Miscarriages are very traumatic, physically: I remember I actually went through labor and pushed except my beautiful daughter was not alive. I was in a lot of pain, both physically and emotionally. Some women have to go through surgery to remove the baby as well as cleaning procedures. If the pregnancy was far along, you are given medication to stop breast milk from flowing. I remember I had back problems for over 2 months. I went through a myriad of lab tests until I was fed up with hospitals.There is a lot of antibiotics and painkillers involved and it is not a pleasant experience.
Miscarriages are devastating emotionally: Losing a baby is an extremely lonely thing – most people don’t think it’s a big deal. After all, the baby was not born. But what people need to know is that our baby was a real person regardless of how far along the pregnancy was. Even if they were not born, we loved them. We carried that baby; we had big dreams and plans for her/him. Majority of the time we can’t even have a funeral so we have no closure.I have spoken to women who had contemplated suicide –some have tried and thankfully failed. This is why we should not be quiet about this. We need to let these women know that their pain is legitimate; that it matters.
Silence on miscarriages causes women to feel alone and guilty: To be honest, most of us who have gone through this secretly blame ourselves. We feel like we didn’t do enough due diligence to prevent the loss. Actually, nearly half (47%) of women feel guilty about their miscarriage. After suffering a miscarriage, two out of five women admit to feeling they had done something wrong during the pregnancy. Even if we ate well, rested a lot and went for all check-ups we feel like we let our husbands and the baby down.

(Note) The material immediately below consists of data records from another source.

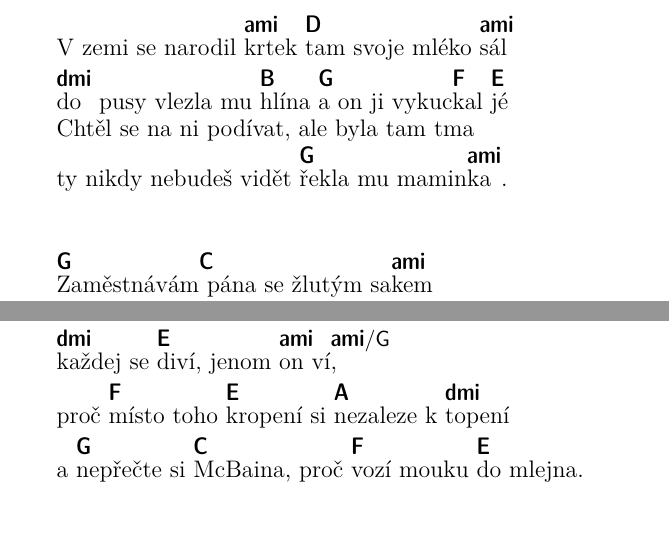
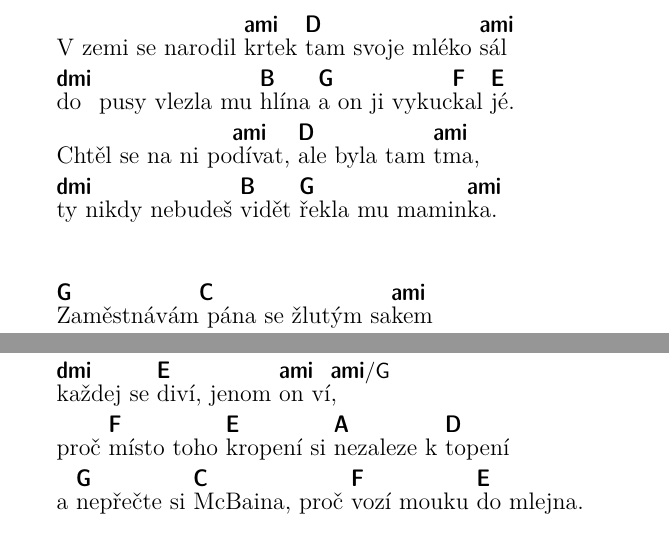
Before and after one commit to novas108/keya.songbook, a LaTeX document (sample-sb.tex, which reads song/a_krtek.tex, song/a_prší.tex): two parts of pages 44 and 69 of 121, joined at a grey line, cut so that both start at the same text. Compiled offline with pdfLaTeX.

Commit message:
sanity xchk

```diff
--- a/song/a_krtek.tex
+++ b/song/a_krtek.tex
@@ -5,11 +5,11 @@
 
 V zemi se narodil \Ch{ami}{krtek} \Ch{D}{tam} svoje mléko \Ch{ami}{sál}
 
-\Ch{dmi}{do} pusy vlezla mu \Ch{B}{hlína} \Ch{G}{a on} ji vykuc\Ch{F}{kal} \Ch{E}{jé}
+\Ch{dmi}{do} pusy vlezla mu \Ch{B}{hlína} \Ch{G}{a on} ji vykuc\Ch{F}{kal} \Ch{E}{jé.}
 
-Chtěl se na ni podívat, ale byla tam tma
+Chtěl se na ni po\Ch{ami}{dívat}, \Ch{D}{ale} byla tam \Ch{ami}{tma,}
 
-ty nikdy nebudeš vidět \Ch{G}{řekla} mu mamin\Ch{ami}{ka}.
+\Ch{dmi}{ty ni}kdy nebudeš \Ch{B}{vidět} \Ch{G}{řekla} mu mamin\Ch{ami}{ka.}
 
 \end{SBChorus*}
 
--- a/song/a_prší.tex
+++ b/song/a_prší.tex
@@ -19,7 +19,7 @@ stejně \Ch{C}{voněla} i \Ch{G}{loni}, zkrátka
 
 \Ch{dmi}{každej} se \Ch{E}{diví,} jenom \Ch{ami}{on ví}\Ch{ami/G}{,}
 
-proč \Ch{F}{místo} toho \Ch{E}{kropení} si \Ch{A}{neza}leze k \Ch{dmi}{topení}
+proč \Ch{F}{místo} toho \Ch{E}{kropení} si \Ch{A}{neza}leze k \Ch{D}{topení}
 
 a \Ch{G}{nepřečte} si \Ch{C}{M}cBaina, proč \Ch{F}{voz}í mouku \Ch{E}{do} mlejna.
 
```
Also changed, not shown: song/a_montgomery.tex (+2 -2 lines), song/a_pověste-ho-vejš.tex (+0 -4 lines), song/a_už-to-nenapravím.tex (+1 -1 lines), song/a_zatanči.tex (+1 -1 lines), changelog.pdf, sample-sb.pdf, song/a_krtek.tex (4 more changed lines).
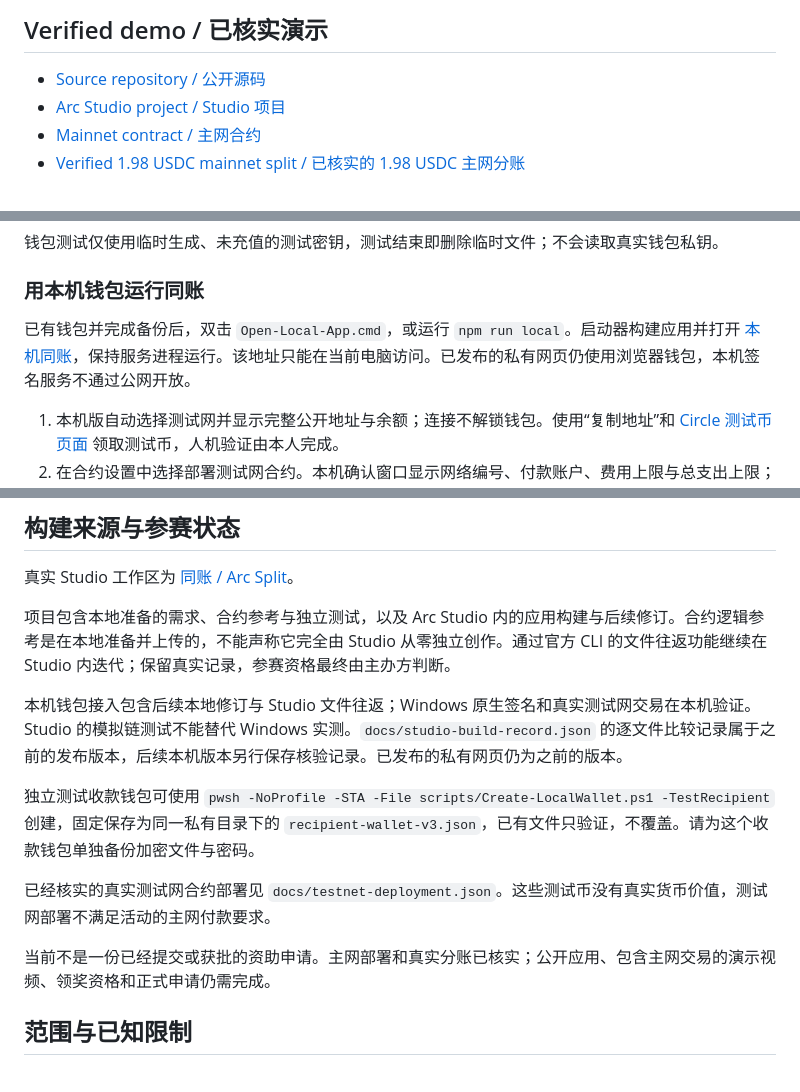
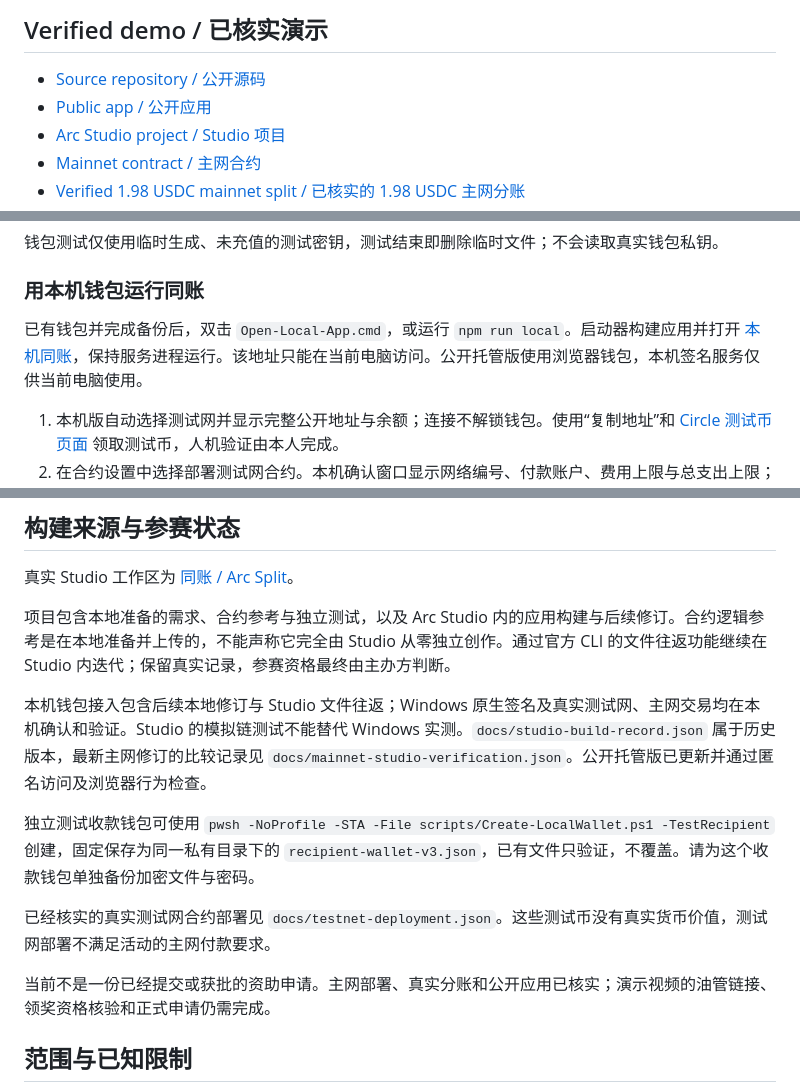
Before and after one commit to zdfgu113/arc-split, a Markdown page: README.md, 3 parts joined by grey strips. GitHub-like rendering.

Commit message:
Add the public live app and current mainnet verification status

```diff
--- a/README.md
+++ b/README.md
@@ -9,6 +9,7 @@ Native USDC payment splitting for small teams, with exact integer allocation, tr
 ## Verified demo / 已核实演示
 
 - [Source repository / 公开源码](https://github.com/zdfgu113/arc-split)
+- [Public app / 公开应用](https://arc-split-team-ledger.stillchair16.chatgpt.site)
 - [Arc Studio project / Studio 项目](https://studio.arc.io/app/7c4e4eec-0e7f-433b-ab84-b92b18606d70)
 - [Mainnet contract / 主网合约](https://explorer.arc.io/address/0x949C9d12d52636FbDa31EaD80457a7AB7c5b8622)
 - [Verified 1.98 USDC mainnet split / 已核实的 1.98 USDC 主网分账](https://explorer.arc.io/tx/0x14532a73217a7fbc886ca202f53b7a659c165b9abc82c99f5d015b1439b0e704)
@@ -97,7 +98,7 @@ node scripts/local-wallet.mjs address
 
 ### 用本机钱包运行同账
 
-已有钱包并完成备份后，双击 `Open-Local-App.cmd`，或运行 `npm run local`。启动器构建应用并打开 [本机同账](http://127.0.0.1:5178/)，保持服务进程运行。该地址只能在当前电脑访问。已发布的私有网页仍使用浏览器钱包，本机签名服务不通过公网开放。
+已有钱包并完成备份后，双击 `Open-Local-App.cmd`，或运行 `npm run local`。启动器构建应用并打开 [本机同账](http://127.0.0.1:5178/)，保持服务进程运行。该地址只能在当前电脑访问。公开托管版使用浏览器钱包，本机签名服务仅供当前电脑使用。
 
 1. 本机版自动选择测试网并显示完整公开地址与余额；连接不解锁钱包。使用“复制地址”和 [Circle 测试币页面](https://faucet.circle.com/) 领取测试币，人机验证由本人完成。
 2. 在合约设置中选择部署测试网合约。本机确认窗口显示网络编号、付款账户、费用上限与总支出上限；本人核对、勾选并输入创建钱包时的密码。
@@ -134,13 +135,13 @@ node scripts/local-wallet.mjs address
 
 项目包含本地准备的需求、合约参考与独立测试，以及 Arc Studio 内的应用构建与后续修订。合约逻辑参考是在本地准备并上传的，不能声称它完全由 Studio 从零独立创作。通过官方 CLI 的文件往返功能继续在 Studio 内迭代；保留真实记录，参赛资格最终由主办方判断。
 
-本机钱包接入包含后续本地修订与 Studio 文件往返；Windows 原生签名和真实测试网交易在本机验证。Studio 的模拟链测试不能替代 Windows 实测。`docs/studio-build-record.json` 的逐文件比较记录属于之前的发布版本，后续本机版本另行保存核验记录。已发布的私有网页仍为之前的版本。
+本机钱包接入包含后续本地修订与 Studio 文件往返；Windows 原生签名及真实测试网、主网交易均在本机确认和验证。Studio 的模拟链测试不能替代 Windows 实测。`docs/studio-build-record.json` 属于历史版本，最新主网修订的比较记录见 `docs/mainnet-studio-verification.json`。公开托管版已更新并通过匿名访问及浏览器行为检查。
 
 独立测试收款钱包可使用 `pwsh -NoProfile -STA -File scripts/Create-LocalWallet.ps1 -TestRecipient` 创建，固定保存为同一私有目录下的 `recipient-wallet-v3.json`，已有文件只验证，不覆盖。请为这个收款钱包单独备份加密文件与密码。
 
 已经核实的真实测试网合约部署见 `docs/testnet-deployment.json`。这些测试币没有真实货币价值，测试网部署不满足活动的主网付款要求。
 
-当前不是一份已经提交或获批的资助申请。主网部署和真实分账已核实；公开应用、包含主网交易的演示视频、领奖资格和正式申请仍需完成。
+当前不是一份已经提交或获批的资助申请。主网部署、真实分账和公开应用已核实；演示视频的油管链接、领奖资格核验和正式申请仍需完成。
 
 ## 范围与已知限制
 
```
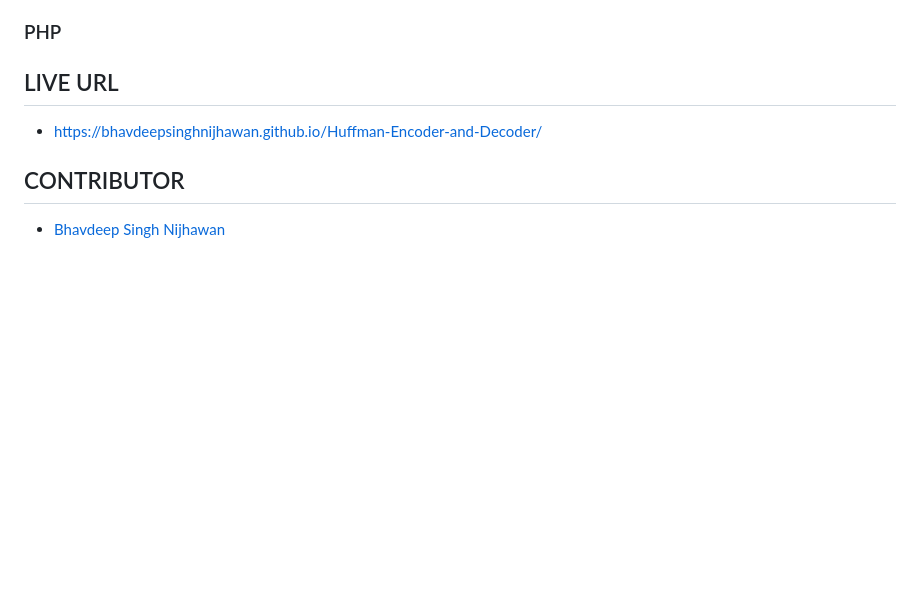
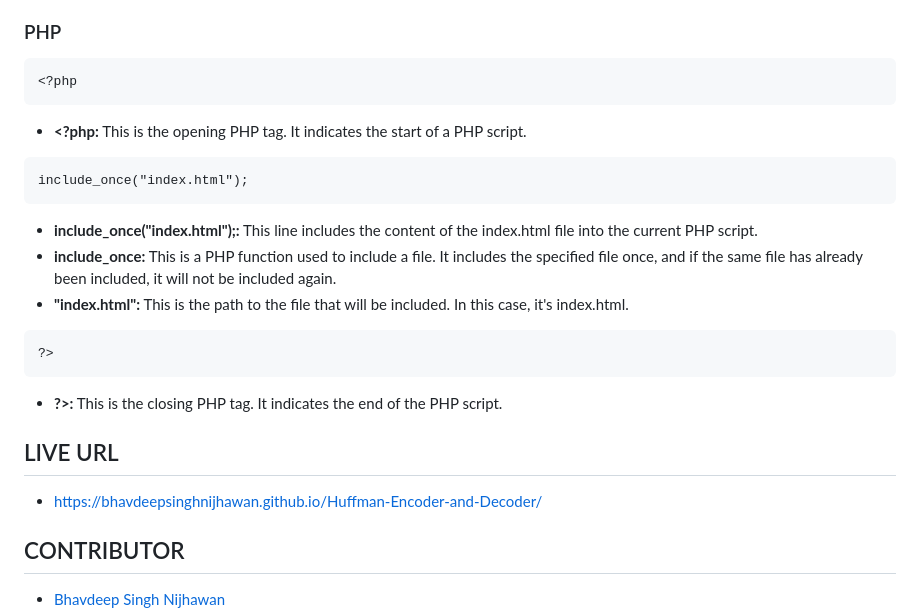
Before and after one commit to BhavdeepSinghNijhawan/Huffman-Encoder-and-Decoder, a Markdown page: README.md, the part around the change. GitHub-like rendering; blank space fills up the shorter version.

````diff
--- a/README.md
+++ b/README.md
@@ -441,6 +441,21 @@ decode(data) {
 
 ### PHP
 
+```
+<?php
+```
+- **<?php:** This is the opening PHP tag. It indicates the start of a PHP script.
+```
+include_once("index.html");
+```
+- **include_once("index.html");:** This line includes the content of the index.html file into the current PHP script.
+- **include_once:** This is a PHP function used to include a file. It includes the specified file once, and if the same file has already been included, it will not be included again.
+- **"index.html":** This is the path to the file that will be included. In this case, it's index.html.
+```
+?>
+```
+- **?>:** This is the closing PHP tag. It indicates the end of the PHP script.
+
 ## LIVE URL
 
 - https://bhavdeepsinghnijhawan.github.io/Huffman-Encoder-and-Decoder/
````
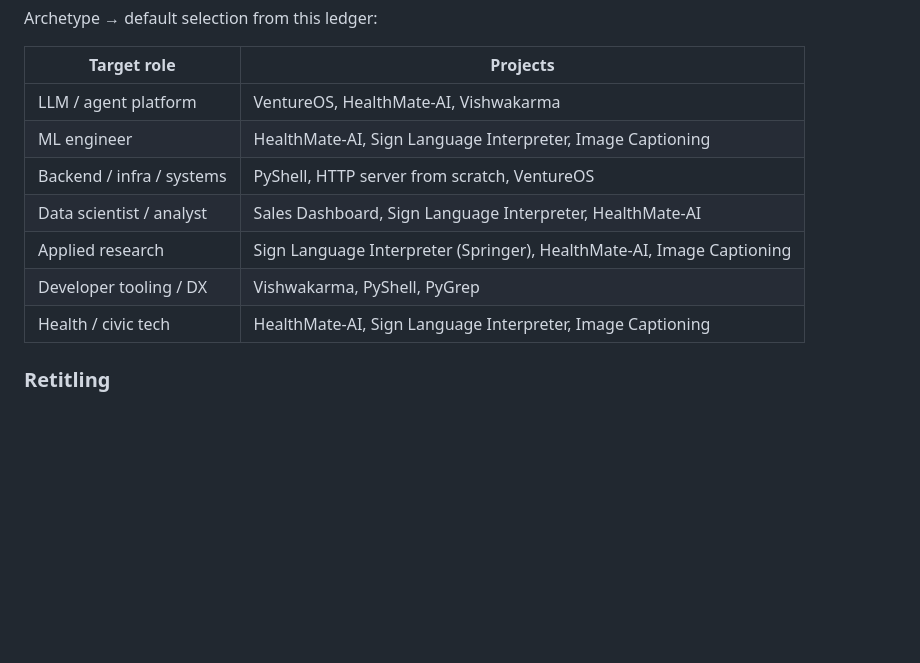
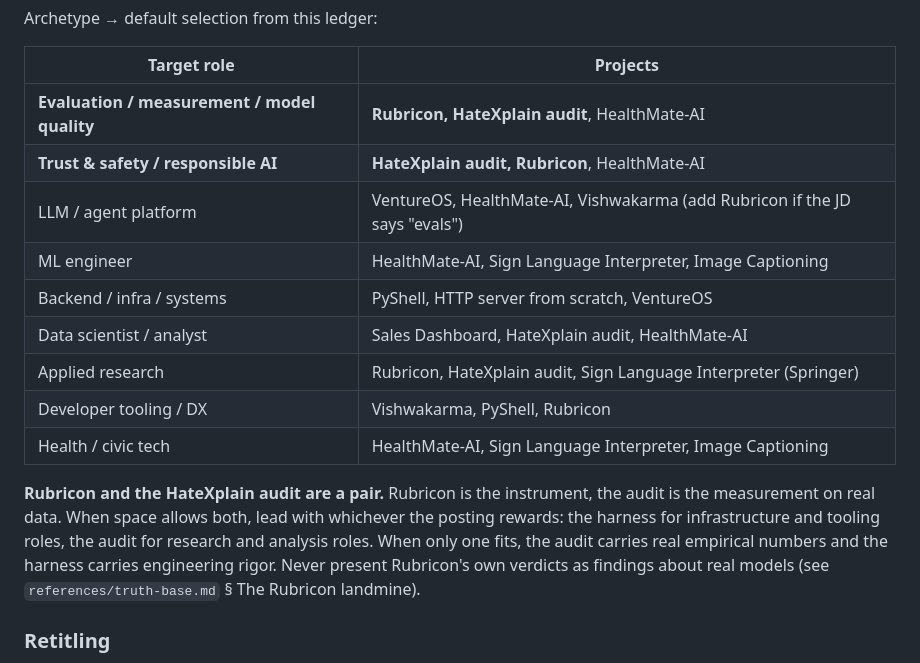
Before and after one commit to yogvidwankhede/resume-tailor, a Markdown page: references/gap-analysis.md, the part around the change. Rendered like a GitHub page; blank space fills up the shorter version.

```diff
--- a/references/gap-analysis.md
+++ b/references/gap-analysis.md
@@ -109,13 +109,22 @@ Archetype → default selection from this ledger:
 
 | Target role | Projects |
 |---|---|
-| LLM / agent platform | VentureOS, HealthMate-AI, Vishwakarma |
+| **Evaluation / measurement / model quality** | **Rubricon, HateXplain audit**, HealthMate-AI |
+| **Trust & safety / responsible AI** | **HateXplain audit, Rubricon**, HealthMate-AI |
+| LLM / agent platform | VentureOS, HealthMate-AI, Vishwakarma (add Rubricon if the JD says "evals") |
 | ML engineer | HealthMate-AI, Sign Language Interpreter, Image Captioning |
 | Backend / infra / systems | PyShell, HTTP server from scratch, VentureOS |
-| Data scientist / analyst | Sales Dashboard, Sign Language Interpreter, HealthMate-AI |
-| Applied research | Sign Language Interpreter (Springer), HealthMate-AI, Image Captioning |
-| Developer tooling / DX | Vishwakarma, PyShell, PyGrep |
+| Data scientist / analyst | Sales Dashboard, HateXplain audit, HealthMate-AI |
+| Applied research | Rubricon, HateXplain audit, Sign Language Interpreter (Springer) |
+| Developer tooling / DX | Vishwakarma, PyShell, Rubricon |
 | Health / civic tech | HealthMate-AI, Sign Language Interpreter, Image Captioning |
+
+**Rubricon and the HateXplain audit are a pair.** Rubricon is the instrument, the audit is the
+measurement on real data. When space allows both, lead with whichever the posting rewards: the
+harness for infrastructure and tooling roles, the audit for research and analysis roles. When
+only one fits, the audit carries real empirical numbers and the harness carries engineering
+rigor. Never present Rubricon's own verdicts as findings about real models (see
+`references/truth-base.md` § The Rubricon landmine).
 
 ### Retitling
 A project title is prime keyword real estate. Retitle to lead with the capability
```
Also changed, not shown: references/truth-base.md (+46 -6 lines).
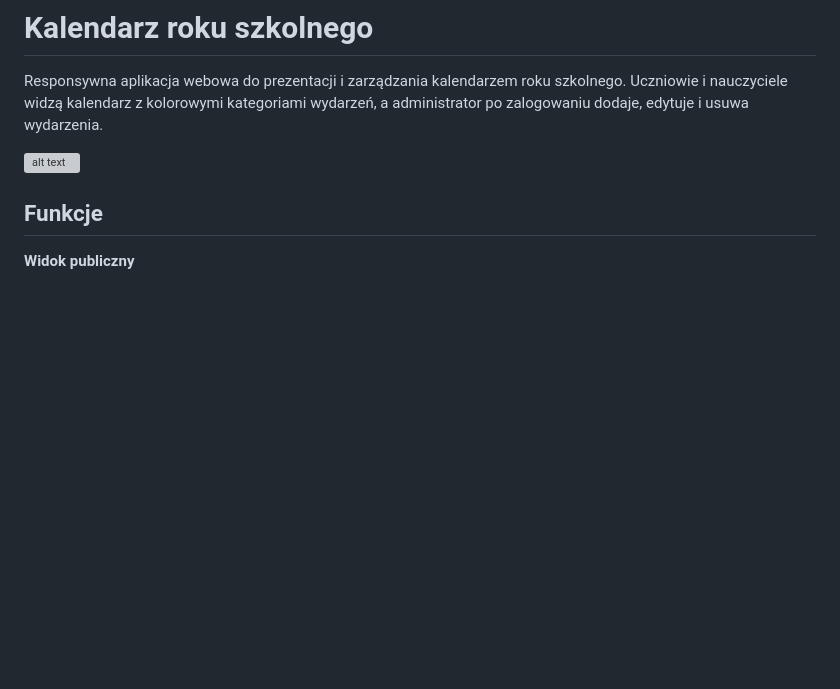
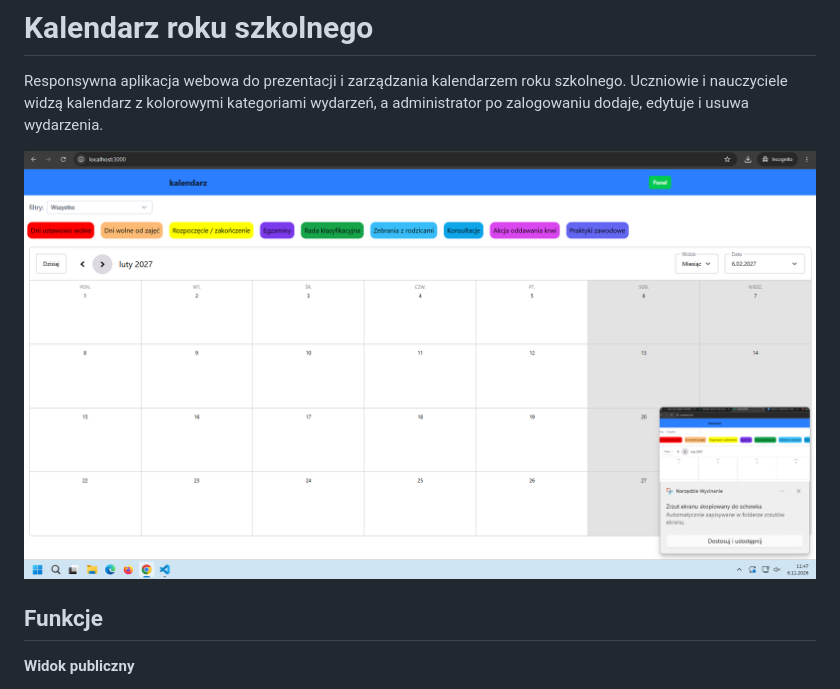
Before and after one commit to rafioza/kalendaz, a Markdown page: README.md, the part around the change. GitHub-like rendering; pictures changed too: docs/images/kalendarzL.png (added); blank space fills up the shorter version; grey boxes are pictures that could not be loaded.

```diff
--- a/README.md
+++ b/README.md
@@ -2,7 +2,7 @@
 
 Responsywna aplikacja webowa do prezentacji i zarządzania kalendarzem roku szkolnego. Uczniowie i nauczyciele widzą kalendarz z kolorowymi kategoriami wydarzeń, a administrator po zalogowaniu dodaje, edytuje i usuwa wydarzenia.
 
-![alt text](image.png)
+![alt text](docs/images/kalendarzL.png)
 
 ## Funkcje
 
```
Also changed, not shown: 2 other files.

Miscarriage doesn’t just affect the mother: Losing a baby affects both men and women. I have watched my husband grieve for our 2 babies for the last two years; I know how hard it has been for him. I once received an email from a man asking me how he could support his wife who had just had a miscarriage. We should talk about miscarriages because all of us are navigating this devastating loss in the dark.
We need your support, not gossip, not questions: Imagine your 6 months pregnant neighbor leaves home, goes to the hospital and comes home no longer pregnant. Most people start whispering that she has had an abortion. What that woman (and the rest of us) need is for you to visit her, help her with housework (because the pain is also physical) and show her love. It is difficult to fit in with women who have kids. We keep quite when they are swapping stories about breastfeeding and diapers. We feel like there is a sorority we are not qualified to join. What we need from you is once in a while stop talking about your adorable kids (no offense) and find out how we are doing. Alternatively, we can all talk about the reason we have met or better still, the weather.
These are some reasons we need to talk about miscarriages. In the same way we grieve for losing a parent, friend or a child who was live-birthed, it needs to become just as normal and accepted for us to share and grieve communally for lost pregnancies. Because the pain is just as real and lasting.
Author: Wanjiru Kihusa
I am Wanjiru Kihusa and I’m a writer and founder of Still A Mum – an organization that seeks to reduce maternal and newborn deaths in Africa. I am especially passionate about women and children.
I blog to share my thoughts and experiences hoping that in the process someone will learn from my life.